How I start the day: I start the day by making sure Jayden gets to school then I go to work. After work, my time is spent with homework and other activities.

I relax by: Watching TV or reading a good book.

A perfect day for me is: Having a clear calendar with nothing scheduled and I’m able to shop or enjoy pampering time.

Something I love to do that most people would never imagine: I’m a huge sports fan and the one sport that people are surprised I enjoy is NASCAR.

Best late-night snack: Peanut M&Ms.

A quote that I am inspired by is: “You and you alone are the only person who can live the life that writes the story that you were meant to tell. And the world needs your story because the world needs your voice.” – Kerry Washington.

The best thing my parents taught me: Hard work pays off and to keep aiming high to achieve goals.

The person who influenced me the most: My 85-year-old grandmother, Mary Childs, has always worked hard, loves her family and continues to be well respected.

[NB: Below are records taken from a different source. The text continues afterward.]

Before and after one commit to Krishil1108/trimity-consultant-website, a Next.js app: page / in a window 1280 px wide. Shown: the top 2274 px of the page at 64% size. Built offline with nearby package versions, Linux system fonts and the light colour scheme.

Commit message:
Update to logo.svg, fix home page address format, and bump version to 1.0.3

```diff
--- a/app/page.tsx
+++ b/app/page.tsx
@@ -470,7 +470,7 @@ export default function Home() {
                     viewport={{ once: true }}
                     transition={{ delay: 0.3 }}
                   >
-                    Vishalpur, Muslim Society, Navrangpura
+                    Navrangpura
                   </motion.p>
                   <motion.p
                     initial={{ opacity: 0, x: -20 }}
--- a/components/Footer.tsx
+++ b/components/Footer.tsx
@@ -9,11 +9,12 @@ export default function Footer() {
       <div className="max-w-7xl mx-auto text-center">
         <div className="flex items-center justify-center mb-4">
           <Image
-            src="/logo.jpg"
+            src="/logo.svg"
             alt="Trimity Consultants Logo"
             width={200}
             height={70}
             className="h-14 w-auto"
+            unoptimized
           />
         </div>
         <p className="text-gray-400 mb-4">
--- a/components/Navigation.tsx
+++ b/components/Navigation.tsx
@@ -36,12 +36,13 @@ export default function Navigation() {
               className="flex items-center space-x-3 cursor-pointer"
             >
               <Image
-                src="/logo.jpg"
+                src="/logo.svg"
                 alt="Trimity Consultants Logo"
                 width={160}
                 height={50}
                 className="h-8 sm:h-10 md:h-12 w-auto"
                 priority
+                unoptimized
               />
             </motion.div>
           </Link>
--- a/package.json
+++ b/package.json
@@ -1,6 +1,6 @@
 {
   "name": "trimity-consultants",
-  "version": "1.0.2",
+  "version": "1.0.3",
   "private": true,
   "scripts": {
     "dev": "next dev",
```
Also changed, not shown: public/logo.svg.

She continues to give me life lessons — most importantly to share your talents and time with others.

Book that influenced me the most: “Emotional Intelligence 2.0” by Travis Bradberry and Jean Greaves.

What I’m reading now: “Trust” by Iyanla Vanzant.

If I had more time, I would: Travel to other countries.

My next goal: To connect with other foundations and nonprofit organizations as I believe there is strength in numbers and we can all continue to learn from one another.